Record excerpts:
▼▼▼
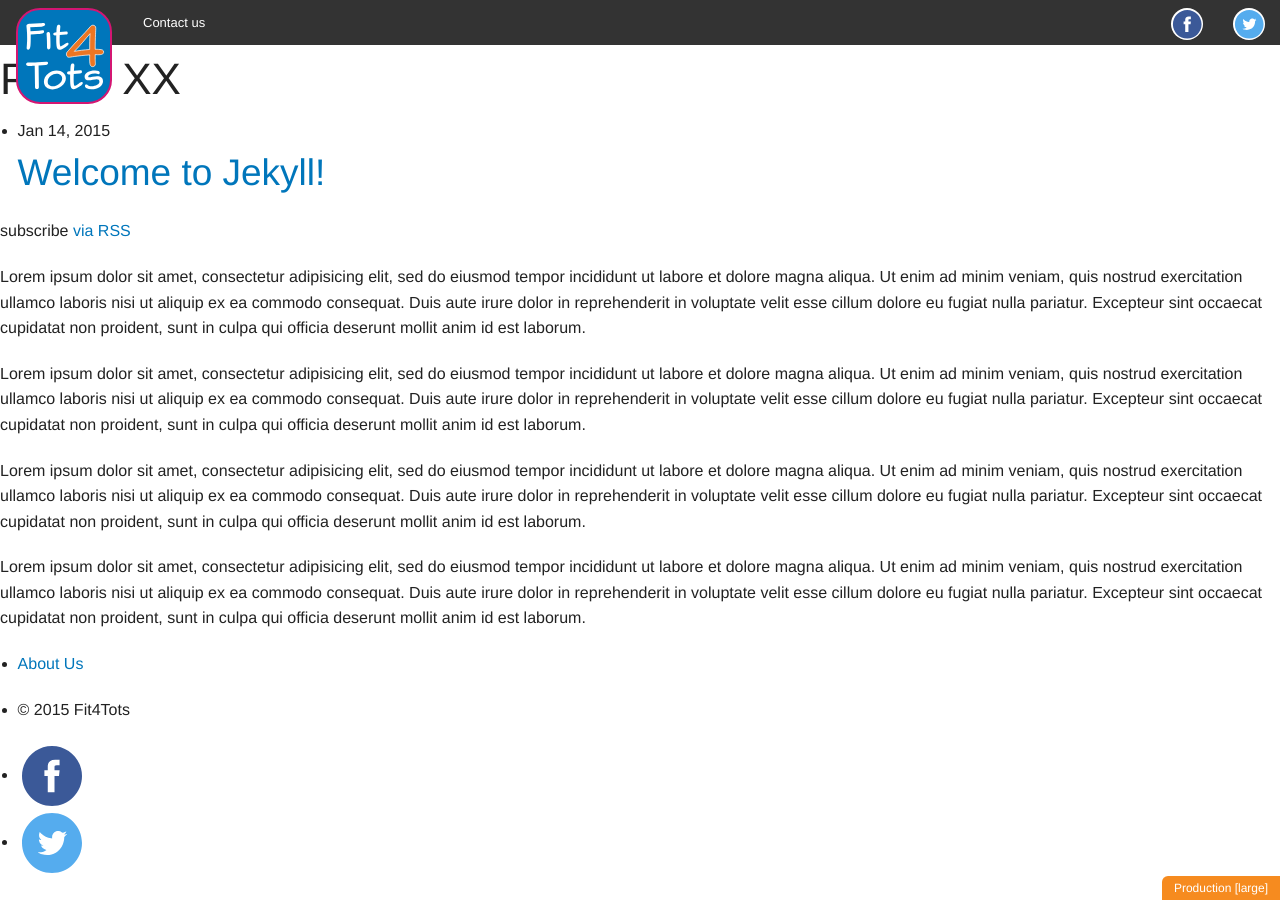
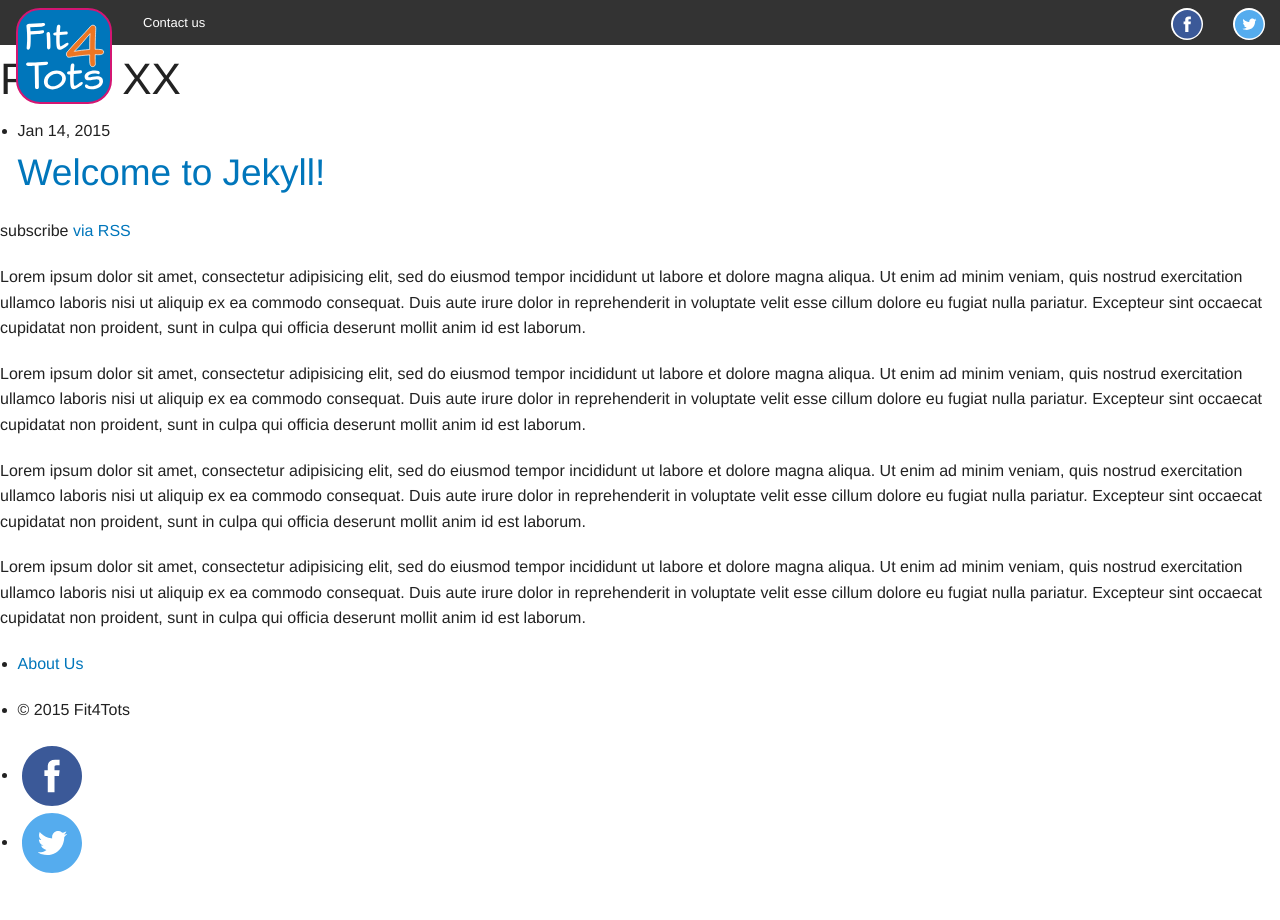
Before and after one commit to fit4tots/fit4tots.github.io, a Jekyll site: the page built from index.html, in a window 1280 px wide. Built offline with Jekyll 4.4.1, drawn with Linux system fonts in a browser that asks for light colours.

Commit message:
tweaks, 4

```diff
--- a/_sass/app/layout.scss
+++ b/_sass/app/layout.scss
@@ -62,5 +62,6 @@ nav.top-bar {
   font-size: rem-calc(12);
   line-height: 0;
   z-index: 10000;
-  &.development { display: block; }
+  display: none;
+  &.development, &.staging { display: block; }
 }
```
▲▲▲
Problem to work on: Word for word, repeat the data above with the pictures left out.

Solution to the exercise:
Before and after one commit to fit4tots/fit4tots.github.io, a Jekyll site: the page built from index.html, in a window 1280 px wide. Built offline with Jekyll 4.4.1, drawn with Linux system fonts in a browser that asks for light colours.

Commit message:
tweaks, 4

```diff
--- a/_sass/app/layout.scss
+++ b/_sass/app/layout.scss
@@ -62,5 +62,6 @@ nav.top-bar {
   font-size: rem-calc(12);
   line-height: 0;
   z-index: 10000;
-  &.development { display: block; }
+  display: none;
+  &.development, &.staging { display: block; }
 }
```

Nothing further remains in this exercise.